Front-end code edit data
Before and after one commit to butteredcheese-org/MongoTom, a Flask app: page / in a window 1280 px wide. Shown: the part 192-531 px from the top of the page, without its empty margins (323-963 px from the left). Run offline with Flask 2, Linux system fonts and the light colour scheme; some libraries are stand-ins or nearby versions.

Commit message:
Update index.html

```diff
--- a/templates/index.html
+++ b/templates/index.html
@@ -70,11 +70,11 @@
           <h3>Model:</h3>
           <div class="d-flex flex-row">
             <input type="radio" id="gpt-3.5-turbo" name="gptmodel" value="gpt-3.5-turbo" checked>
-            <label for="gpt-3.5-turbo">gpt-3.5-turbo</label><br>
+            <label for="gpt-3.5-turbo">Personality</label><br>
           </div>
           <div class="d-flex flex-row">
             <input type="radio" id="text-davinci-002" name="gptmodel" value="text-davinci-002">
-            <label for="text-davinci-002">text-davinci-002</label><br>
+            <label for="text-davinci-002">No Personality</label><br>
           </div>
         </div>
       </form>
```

* * *

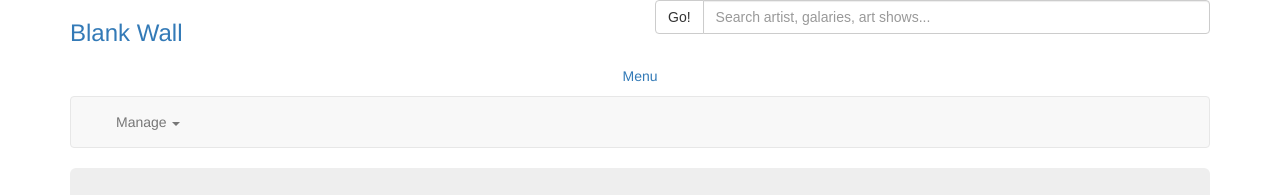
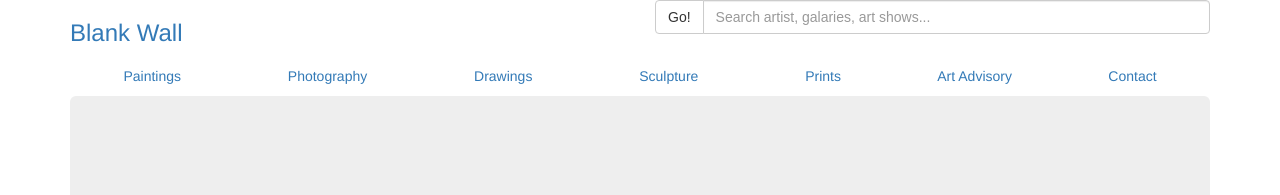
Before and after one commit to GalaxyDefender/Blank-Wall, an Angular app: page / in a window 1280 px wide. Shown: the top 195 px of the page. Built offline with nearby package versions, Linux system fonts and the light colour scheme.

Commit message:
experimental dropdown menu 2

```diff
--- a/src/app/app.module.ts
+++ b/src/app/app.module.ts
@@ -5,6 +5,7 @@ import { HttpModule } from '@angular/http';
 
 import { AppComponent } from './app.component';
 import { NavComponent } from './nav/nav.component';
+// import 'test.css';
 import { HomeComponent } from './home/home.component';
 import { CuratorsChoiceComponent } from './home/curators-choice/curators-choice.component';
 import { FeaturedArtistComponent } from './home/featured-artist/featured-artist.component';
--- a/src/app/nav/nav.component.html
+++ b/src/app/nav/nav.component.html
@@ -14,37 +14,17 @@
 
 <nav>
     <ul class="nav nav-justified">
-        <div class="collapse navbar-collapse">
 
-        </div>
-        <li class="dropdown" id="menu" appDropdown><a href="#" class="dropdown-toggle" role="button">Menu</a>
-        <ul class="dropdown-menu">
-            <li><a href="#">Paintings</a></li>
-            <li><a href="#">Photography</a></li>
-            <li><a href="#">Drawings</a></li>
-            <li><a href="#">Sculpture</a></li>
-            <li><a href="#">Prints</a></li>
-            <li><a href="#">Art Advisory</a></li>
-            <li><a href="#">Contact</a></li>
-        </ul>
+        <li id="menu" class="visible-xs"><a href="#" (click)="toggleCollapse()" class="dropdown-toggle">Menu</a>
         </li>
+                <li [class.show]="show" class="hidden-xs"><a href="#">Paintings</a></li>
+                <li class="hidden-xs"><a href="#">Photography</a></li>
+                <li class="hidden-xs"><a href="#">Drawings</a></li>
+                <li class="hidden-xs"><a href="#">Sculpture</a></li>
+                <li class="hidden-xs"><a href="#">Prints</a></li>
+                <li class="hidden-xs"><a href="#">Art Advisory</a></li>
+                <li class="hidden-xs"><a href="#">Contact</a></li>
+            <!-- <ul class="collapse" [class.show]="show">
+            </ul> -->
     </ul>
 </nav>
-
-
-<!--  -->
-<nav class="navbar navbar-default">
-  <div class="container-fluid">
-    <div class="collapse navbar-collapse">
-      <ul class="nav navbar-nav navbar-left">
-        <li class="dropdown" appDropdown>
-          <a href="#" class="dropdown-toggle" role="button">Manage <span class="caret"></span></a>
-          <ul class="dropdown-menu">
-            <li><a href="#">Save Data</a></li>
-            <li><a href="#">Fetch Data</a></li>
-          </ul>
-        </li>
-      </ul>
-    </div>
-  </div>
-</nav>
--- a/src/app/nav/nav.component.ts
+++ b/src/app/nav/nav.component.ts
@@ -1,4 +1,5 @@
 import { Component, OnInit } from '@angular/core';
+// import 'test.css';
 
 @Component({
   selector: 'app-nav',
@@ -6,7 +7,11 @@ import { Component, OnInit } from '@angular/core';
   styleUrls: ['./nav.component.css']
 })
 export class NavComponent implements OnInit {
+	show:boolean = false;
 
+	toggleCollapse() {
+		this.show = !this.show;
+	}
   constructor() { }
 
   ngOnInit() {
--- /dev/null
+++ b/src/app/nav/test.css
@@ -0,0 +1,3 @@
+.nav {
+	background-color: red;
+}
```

What needs to be done
All lines above that contain the word "dropdown" are to be copied.

Result of the task
experimental dropdown menu 2
-        <li class="dropdown" id="menu" appDropdown><a href="#" class="dropdown-toggle" role="button">Menu</a>
-        <ul class="dropdown-menu">
+        <li id="menu" class="visible-xs"><a href="#" (click)="toggleCollapse()" class="dropdown-toggle">Menu</a>
-        <li class="dropdown" appDropdown>
-          <a href="#" class="dropdown-toggle" role="button">Manage <span class="caret"></span></a>
-          <ul class="dropdown-menu">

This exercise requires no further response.